- a. Electric fans: the choices are plenty when it comes to the right electric fan solution. Depending on your needs, an electric fan can be located on the front of the radiator and “push” air through it or “pull” that same air, situated between the radiator and the front of the engine. Ideally, you want the fan pulling air through the radiator to the engine. Some fans are designed as a pusher and others are puller fans and neither work both ways by just changing the polarity! But there are a few manufacturers that make a blade that can be flipped over to make the pitch of the blades correct when you change polarity for better CFMs. Do you need one or two e-fans? You want to cover as much surface AREA of the radiator with a fan. Sometimes, a 16” single fan has better coverage than two 10” fans and proper shrouding when using E-fans is extremely important. Do you want the fan(s) on the key switch or a separate manual switch? We recommend that you put your e-fans on a thermostat control or a fan controller to turn the fan(s) on when the temperature reaches the proper operating temperature. Keep in mind that these temperatures vary, depending on whether the engine is carbureted or fuel-injected, so they have different temperature sending units. We’re here to help you decide what kind of e-fan configuration is best for your specific project, so don’t hesitate to ask.

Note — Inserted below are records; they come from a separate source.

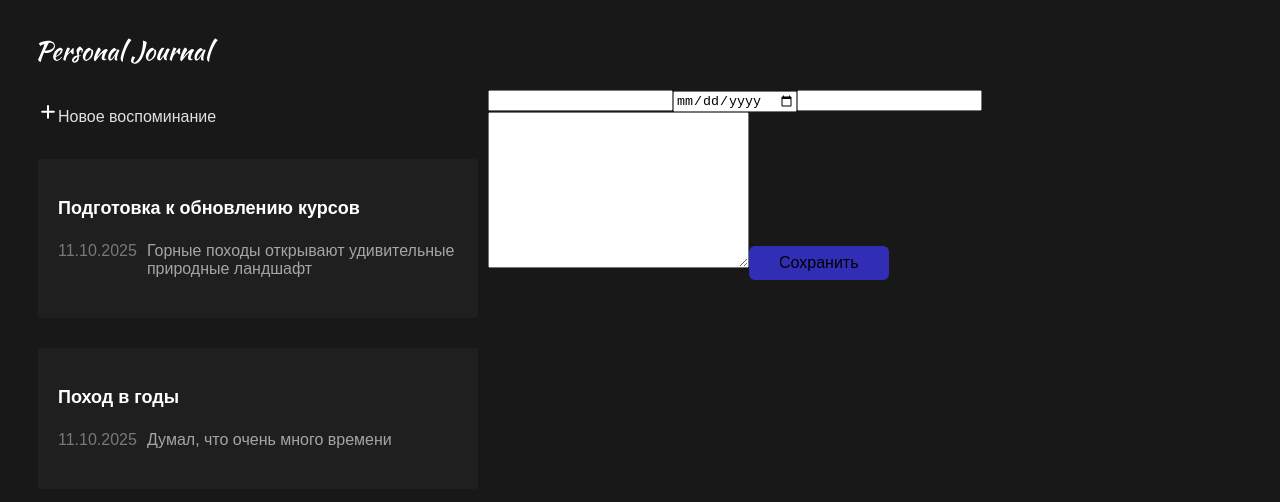
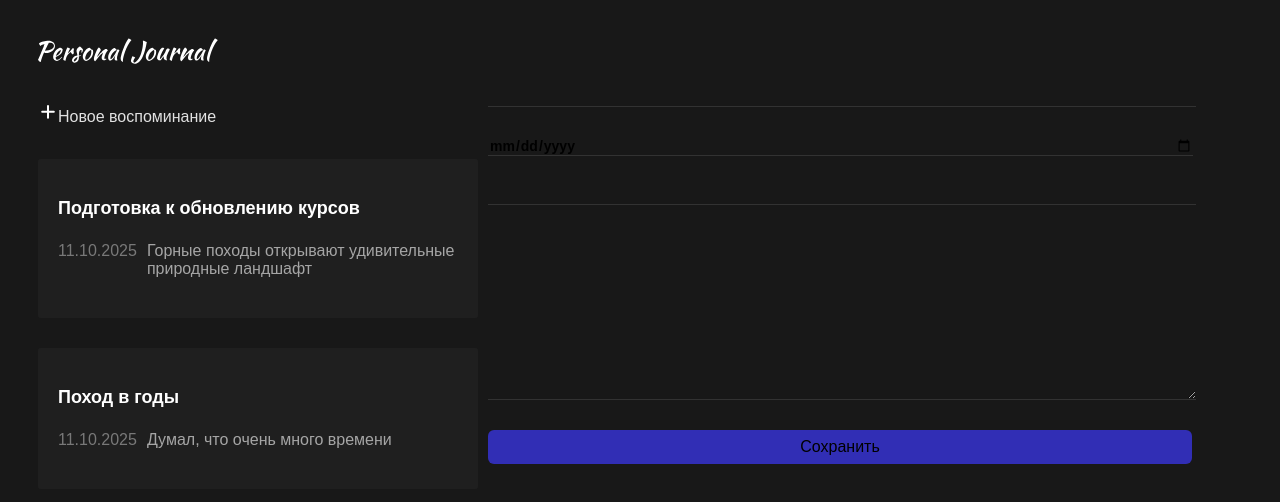
Before and after one commit to P2vel33/personal-dairy, a React (Vite) app: page / in a window 1280 px wide. Shown: the top 502 px of the page. Built offline with nearby package versions, Linux system fonts and the light colour scheme.

Commit message:
added classnames library, fix styles 6.4

```diff
--- a/src/App.jsx
+++ b/src/App.jsx
@@ -31,7 +31,7 @@ function App() {
         post: newItem.post,
         title: newItem.title,
         date: new Date(newItem.date),
-        id: Math.max(...items.map((el) => el.id)) + 1
+        id: items.length > 0 ? Math.max(...items.map((el) => el.id)) + 1 : 1
       }
     ]);
     // setItems((oldItems) => [
--- a/src/components/JournalForm/JournalForm.jsx
+++ b/src/components/JournalForm/JournalForm.jsx
@@ -1,19 +1,68 @@
-import React from 'react';
+import React, { useState } from 'react';
 import Button from '../Button/Button';
-
+import styles from './JournalForm.module.css';
+import cn from 'classnames';
 function JournalForm({ onSubmit }) {
+  const [formValidState, setFormValidState] = useState({
+    title: true,
+    tag: true,
+    date: true,
+    post: true
+  });
+  let isFormValid = true;
   const addJournalItem = (e) => {
     e.preventDefault();
     const formData = new FormData(e.target);
     const formProps = Object.fromEntries(formData);
+    if (!formProps.title?.trim().length) {
+      setFormValidState((state) => ({ ...state, title: false }));
+      isFormValid = false;
+    } else {
+      setFormValidState((state) => ({ ...state, title: true }));
+    }
+    if (!formProps.tag?.trim().length) {
+      setFormValidState((state) => ({ ...state, tag: false }));
+      isFormValid = false;
+    } else {
+      setFormValidState((state) => ({ ...state, tag: true }));
+    }
+    if (!formProps.post?.trim().length) {
+      setFormValidState((state) => ({ ...state, post: false }));
+      isFormValid = false;
+    } else {
+      setFormValidState((state) => ({ ...state, post: true }));
+    }
+    if (!formProps.date) {
+      setFormValidState((state) => ({ ...state, date: false }));
+      isFormValid = false;
+    } else {
+      setFormValidState((state) => ({ ...state, date: true }));
+    }
+    if (!isFormValid) {
+      return;
+    }
     onSubmit(formProps);
   };
   return (
-    <form onSubmit={addJournalItem}>
-      <input type="text" name="title" />
-      <input type="date" name="date" />
-      <input type="text" name="tag" />
-      <textarea name="post" id="" cols="30" rows="10" />
+    <form onSubmit={addJournalItem} className={cn(styles['journal-form'])}>
+      <input
+        type="text"
+        name="title"
+        className={cn(styles['input'], {
+          [styles['invalid']]: !formValidState.title
+        })}
+      />
+      <input type="date" name="date" className={cn(styles['input'], { [styles['invalid']]: !formValidState.date })} />
+      <input type="text" name="tag" className={cn(styles['input'], { [styles['invalid']]: !formValidState.tag })} />
+      <textarea
+        name="post"
+        id=""
+        cols="30"
+        rows="10"
+        className={cn(styles['input'], {
+          [styles['invalid']]: !formValidState.post
+        })}
+      />
       <Button text="Сохранить" />
     </form>
   );
```
Also changed, not shown: package.json (+13 -13 lines), 1 other file (tests, documents, lock files or other folders).
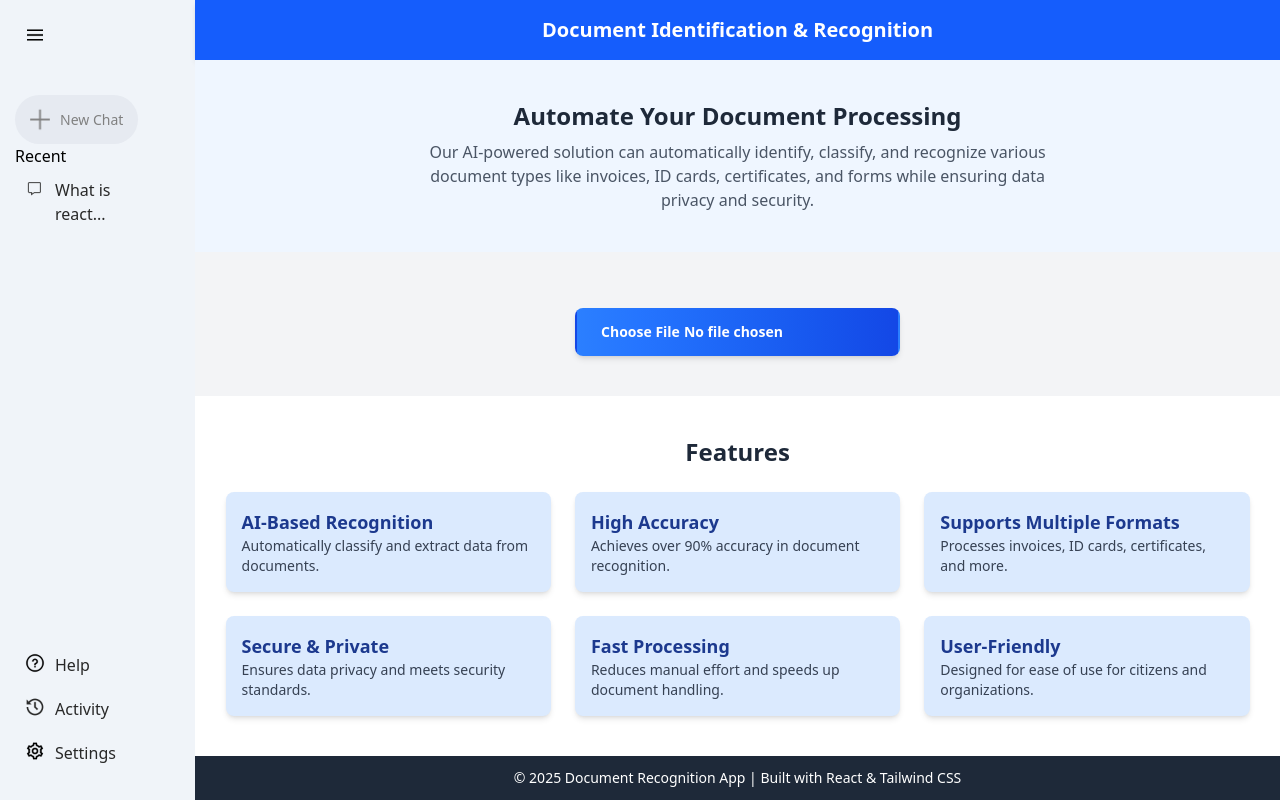
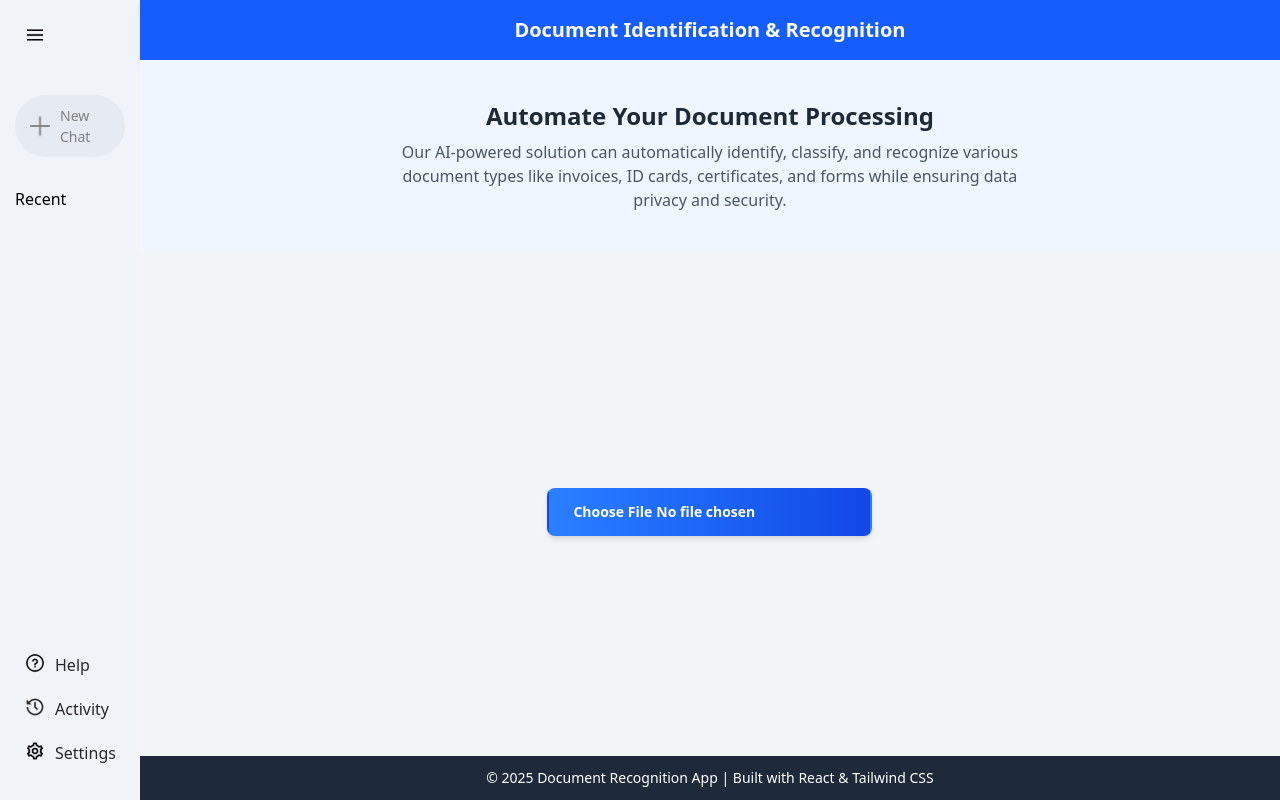
Before and after one commit to princethakarar/Document-Identification-System, a React (Vite) app: page / in a window 1280 px wide. Both pictures are taken after a click on the picture 35 px from the left and 35 px from the top of the page. Built offline with nearby package versions, Linux system fonts and the light colour scheme.

Commit message:
sidebar details done

```diff
--- a/src/App.jsx
+++ b/src/App.jsx
@@ -1,11 +1,18 @@
-import { useState, useContext } from "react";
+import { useState, useContext, useEffect } from "react";
 import "./App.css";
-import Sidebar from "./sidebar/sidebar"
+import Sidebar from "./sidebar/sidebar";
 import { Context } from "./context/Context";
 
 function App() {
   const [imageData, setImageData] = useState(null);
   const { onSent, response } = useContext(Context);
+  const [prevPrompts, setPrevPrompts] = useState([]); // Store previous responses
+
+  // Function to remove HTML tags
+  const stripHtmlTags = (html) => {
+    const doc = new DOMParser().parseFromString(html, "text/html");
+    return doc.body.textContent || "";
+  };
 
   const handleImageChange = async (event) => {
     const file = event.target.files[0];
@@ -22,11 +29,17 @@ function App() {
     reader.readAsDataURL(file);
   };
 
+  // Store response when a new one arrives, stripping HTML tags
+  useEffect(() => {
+    if (response) {
+      const cleanResponse = stripHtmlTags(response);
+      setPrevPrompts((prev) => [cleanResponse, ...prev.slice(0, 9)]); // Keep only last 10 entries
+    }
+  }, [response]);
+
   return (
     <div className="flex w-full">
-      <div>
-        <Sidebar />
-      </div>
+      <Sidebar prevPrompts={prevPrompts} />
       <div className="flex flex-col min-h-screen w-full bg-gray-100">
         <header className="w-full bg-blue-600 text-white py-4 text-center text-xl font-semibold shadow-md">
           Document Identification & Recognition
@@ -68,36 +81,6 @@ function App() {
           )}
         </main>
 
-        <section className="bg-white py-10 px-6">
-          <h2 className="text-center text-2xl font-semibold text-gray-800">Features</h2>
-          <div className="grid md:grid-cols-3 gap-6 mt-6 max-w-5xl mx-auto">
-            <div className="p-4 bg-blue-100 rounded-lg shadow-md">
-              <h3 className="text-lg font-bold text-blue-900">AI-Based Recognition</h3>
-              <p className="text-gray-700 text-sm">Automatically classify and extract data from documents.</p>
-            </div>
-            <div className="p-4 bg-blue-100 rounded-lg shadow-md">
-              <h3 className="text-lg font-bold text-blue-900">High Accuracy</h3>
-              <p className="text-gray-700 text-sm">Achieves over 90% accuracy in document recognition.</p>
-            </div>
-            <div className="p-4 bg-blue-100 rounded-lg shadow-md">
-              <h3 className="text-lg font-bold text-blue-900">Supports Multiple Formats</h3>
-              <p className="text-gray-700 text-sm">Processes invoices, ID cards, certificates, and more.</p>
-            </div>
-            <div className="p-4 bg-blue-100 rounded-lg shadow-md">
-              <h3 className="text-lg font-bold text-blue-900">Secure & Private</h3>
-              <p className="text-gray-700 text-sm">Ensures data privacy and meets security standards.</p>
-            </div>
-            <div className="p-4 bg-blue-100 rounded-lg shadow-md">
-              <h3 className="text-lg font-bold text-blue-900">Fast Processing</h3>
-              <p className="text-gray-700 text-sm">Reduces manual effort and speeds up document handling.</p>
-            </div>
-            <div className="p-4 bg-blue-100 rounded-lg shadow-md">
-              <h3 className="text-lg font-bold text-blue-900">User-Friendly</h3>
-              <p className="text-gray-700 text-sm">Designed for ease of use for citizens and organizations.</p>
-            </div>
-          </div>
-        </section>
-
         <footer className="w-full bg-gray-800 text-white py-3 text-center text-sm">
           &copy; 2025 Document Recognition App | Built with React & Tailwind CSS
         </footer>
--- a/src/Config/gemini.jsx
+++ b/src/Config/gemini.jsx
@@ -7,7 +7,7 @@ const model = genAI.getGenerativeModel({ model: "gemini-1.5-flash" });
 
 async function run(base64string, mimeType) {
     try {
-        const prompt = `Which document is this and give numerical details written in the document. and behave professionaly don't print unneccessary text(like, here is numerical details and all or numerical details are) i mean to say that you don't need to print it is numerical details we can understand what it is. give details in bold and numerical details in normal details should be accurate`;
+        const prompt = `Which document is this and give numerical details written in the document. and behave professionaly don't print unneccessary text(like, here is numerical details and all or numerical details are) i mean to say that you don't need to print it is numerical details we can understand what it is. give details in bold and numerical details in normal details should be accurate. in the starting 10 character of response should contain document name`;
 
         const result = await model.generateContent([
             { text: prompt },
@@ -22,7 +22,7 @@ async function run(base64string, mimeType) {
         const response = await result.response.text();
 
         // Split and format response
-        let responseArray = response.split("**").map(item => item.trim());;
+        let responseArray = response.split("**").map(item => item.trim());
         let newArray = "";
 
         for (let i = 0; i < responseArray.length; i++) {
--- a/src/sidebar/sidebar.jsx
+++ b/src/sidebar/sidebar.jsx
@@ -1,47 +1,46 @@
-import React, { useState } from 'react'
-import './sidebar.css'
-import {assets} from '../assets/assets'
+import React, { useState } from 'react';
+import './sidebar.css';
+import { assets } from '../assets/assets';
 
-const Sidebar = () => {
-
+const Sidebar = ({ prevPrompts }) => {
     const [extended, setExtended] = useState(false);
 
     return (
         <div className='sidebar'>
             <div className="top">
-                <img onClick={() => setExtended(prev=>!prev)} className="menu" src={assets.menu_icon} alt="" />
+                <img onClick={() => setExtended(prev => !prev)} className="menu" src={assets.menu_icon} alt="menu" />
                 <div className="new-chat">
-                    <img src={assets.plus_icon} alt="" />
-                    {extended?<p>New Chat</p>:null}
+                    <img src={assets.plus_icon} alt="new chat" />
+                    {extended ? <p>New Chat</p> : null}
                 </div>
-                {extended
-                    ?<div className="recent">
-                        <p className="recent-tit1e">Recent</p>
-                        <div className="recent-entry">
-                            <img src={assets.message_icon} alt="" />
-                            <p>What is react...</p>
-                        </div>
+                {extended && (
+                    <div className="recent">
+                        <p className="recent-title">Recent</p>
+                        {prevPrompts.map((item, index) => (
+                            <div key={index} className="recent-entry">
+                                <img src={assets.message_icon} alt="message" />
+                                <p>{item.slice(0, 20)}...</p>
+                            </div>
+                        ))}
                     </div>
-                    : null
-                }
-
+                )}
             </div>
             <div className="bottom">
                 <div className="bottom-item recent-entry">
-                    <img src={assets.question_icon} alt="" />
-                    {extended?<p>Help</p>:null}
+                    <img src={assets.question_icon} alt="help" />
+                    {extended ? <p>Help</p> : null}
                 </div>
                 <div className="bottom-item recent-entry">
-                    <img src={assets.history_icon} alt="" />
-                    {extended?<p>Activity</p>:null}
+                    <img src={assets.history_icon} alt="activity" />
+                    {extended ? <p>Activity</p> : null}
                 </div>
                 <div className="bottom-item recent-entry">
-                    <img src={assets.setting_icon} alt="" />
-                    {extended?<p>Settings</p>:null}
+                    <img src={assets.setting_icon} alt="settings" />
+                    {extended ? <p>Settings</p> : null}
                 </div>
             </div>
         </div>
-    )
-}
+    );
+};
 
-export default Sidebar
+export default Sidebar;
```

- b. Mechanical fans: nothing looks as good as a stock mechanical fan on the front of your classic’s engine. That said, there are a few options with this type of fan, too: a “flex” fan that can change its blades’ efficiency, different numbers, and shapes of blades on a fan and even fan clutch technology. When you’re having your new radiator made, talk to us about these different options.
2. For a mechanical fan, its shroud is more important than you think. When you open the hood of your classic, only to be met with a beat-up, tired-looking, dirty fan shroud, your first inclination may be to just get rid of it. After all, you’re smart enough not to lean over your running engine while wearing a scarf or hoodie with drawstrings, right? That fan shroud might keep fingers and neckties safe, but that’s just an added benefit: it’s designed to effectively direct the air being churned-up by the movement of the car and the spinning fan. You’d be amazed by how well that unsightly shroud points air in the direction your engine – and your spine – need it most.
Fans and the shrouds that love them don’t have to be complicated decisions. Matter of fact, they should be part of the entire cooling system you’re designing for your specific project. We’ll not only make sure your new radiator is the right one for the job, but its supporting fan and shroud actors, too.
Come on over to U.S. Radiator and take a look around – and let us know how we can put just the right cooling package together for your project!